◆ Try it ◆
An exact copy of all the entries is needed, with no images in it.

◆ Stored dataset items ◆

• • • •

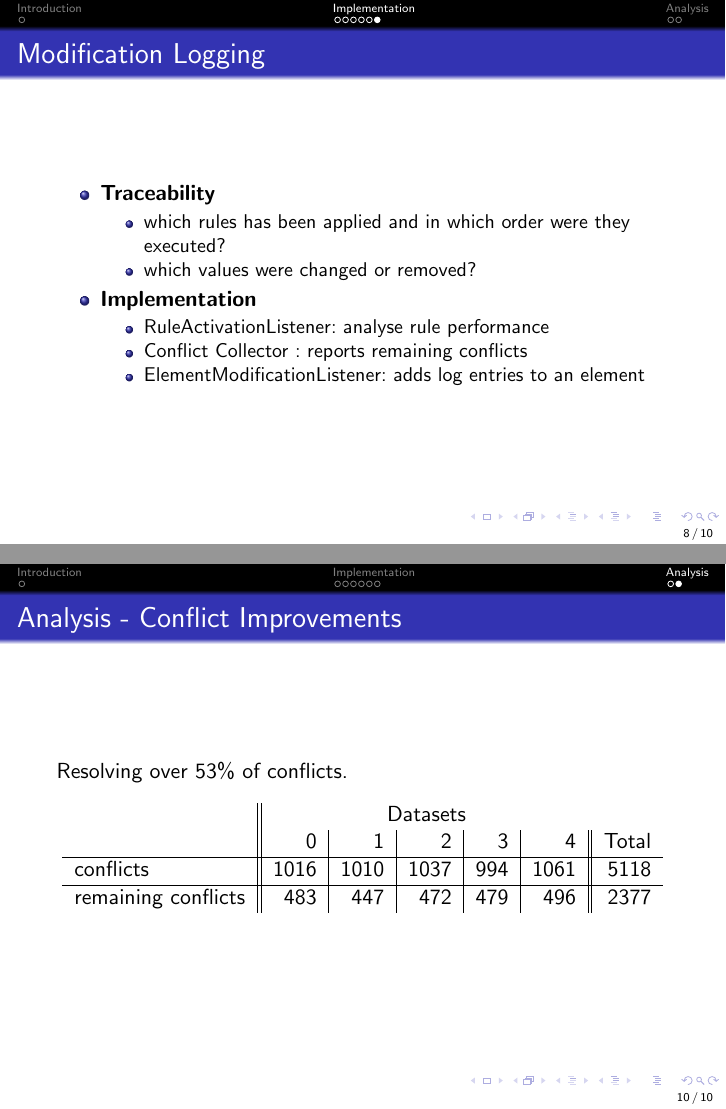
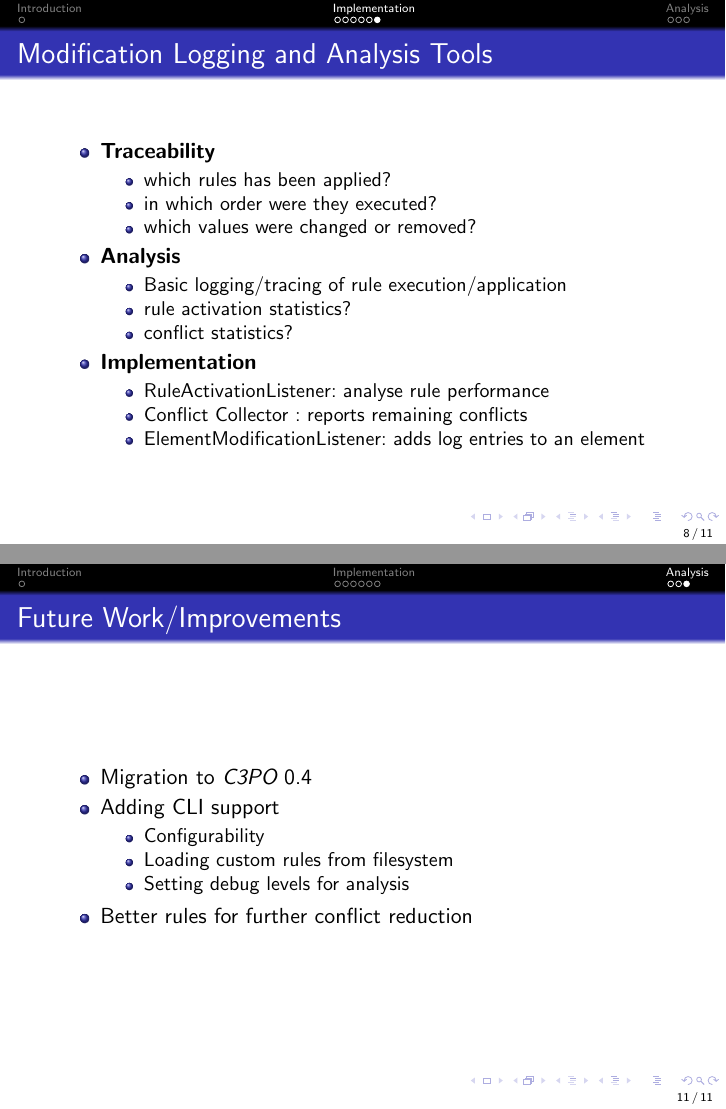
Before and after one commit to peshkira/c3po, LaTeX slides (docs/presentation.tex): pages 8 and 10 of 10 before the commit and pages 8 and 11 of 11 after it, joined at a grey line. Compiled offline with pdfLaTeX; a LaTeX package or settings file that is missing is left out.

Commit message:
finalize presentation

```diff
--- a/docs/presentation.tex
+++ b/docs/presentation.tex
@@ -197,14 +196,23 @@ end
 }
 \end{frame}
 
-\begin{frame}{Modification Logging}
+\begin{frame}{Modification Logging and Analysis Tools}
 
    \begin{itemize}
    \item \textbf{Traceability}
    \begin{itemize}
-	   \item which rules has been applied and in which order were they executed?
+	   \item which rules has been applied?
+	   \item in which order were they executed?
 	   \item which values were changed or removed?
    \end{itemize}
+
+   \item \textbf{Analysis}
+   \begin{itemize}
+	   \item Basic logging/tracing of rule execution/application
+	   \item rule activation statistics?
+	   \item conflict statistics?
+   \end{itemize}
+
    \item \textbf{Implementation}
    \begin{itemize}
    		\item RuleActivationListener: analyse rule performance
@@ -250,7 +260,7 @@ individual conflicts & 533 & 563 & 565 & 515 & 565 & 2741 \\
 
 \begin{frame}{Analysis - Conflict Improvements}
 
-Resolving over 53\% of conflicts.
+Reducing conflicted properties by over 53 \%
 
 \begin{table}[ht]
 \begin{center}
@@ -273,5 +283,20 @@ remaining conflicts & 483 &	447	& 472 &	479	& 496 &	2377
 
 \end{frame}
 
+\begin{frame}{Future Work/Improvements}
+
+\begin{itemize}
+ \item Migration to \emph{C3PO} 0.4
+ \item Adding CLI support
+    \begin{itemize}
+     \item Configurability
+     \item Loading custom rules from filesystem
+     \item Setting debug levels for analysis
+    \end{itemize}
+ \item Better rules for further conflict reduction
+\end{itemize}
+
+
+\end{frame}
 
 \end{document}
```
Also changed, not shown: docs/presentation.tex (19 more changed lines).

• • • •

◆ Output ◆
Before and after one commit to peshkira/c3po, LaTeX slides (docs/presentation.tex): pages 8 and 10 of 10 before the commit and pages 8 and 11 of 11 after it, joined at a grey line. Compiled offline with pdfLaTeX; a LaTeX package or settings file that is missing is left out.

Commit message:
finalize presentation

```diff
--- a/docs/presentation.tex
+++ b/docs/presentation.tex
@@ -197,14 +196,23 @@ end
 }
 \end{frame}
 
-\begin{frame}{Modification Logging}
+\begin{frame}{Modification Logging and Analysis Tools}
 
    \begin{itemize}
    \item \textbf{Traceability}
    \begin{itemize}
-	   \item which rules has been applied and in which order were they executed?
+	   \item which rules has been applied?
+	   \item in which order were they executed?
 	   \item which values were changed or removed?
    \end{itemize}
+
+   \item \textbf{Analysis}
+   \begin{itemize}
+	   \item Basic logging/tracing of rule execution/application
+	   \item rule activation statistics?
+	   \item conflict statistics?
+   \end{itemize}
+
    \item \textbf{Implementation}
    \begin{itemize}
    		\item RuleActivationListener: analyse rule performance
@@ -250,7 +260,7 @@ individual conflicts & 533 & 563 & 565 & 515 & 565 & 2741 \\
 
 \begin{frame}{Analysis - Conflict Improvements}
 
-Resolving over 53\% of conflicts.
+Reducing conflicted properties by over 53 \%
 
 \begin{table}[ht]
 \begin{center}
@@ -273,5 +283,20 @@ remaining conflicts & 483 &	447	& 472 &	479	& 496 &	2377
 
 \end{frame}
 
+\begin{frame}{Future Work/Improvements}
+
+\begin{itemize}
+ \item Migration to \emph{C3PO} 0.4
+ \item Adding CLI support
+    \begin{itemize}
+     \item Configurability
+     \item Loading custom rules from filesystem
+     \item Setting debug levels for analysis
+    \end{itemize}
+ \item Better rules for further conflict reduction
+\end{itemize}
+
+
+\end{frame}
 
 \end{document}
```
Also changed, not shown: docs/presentation.tex (19 more changed lines).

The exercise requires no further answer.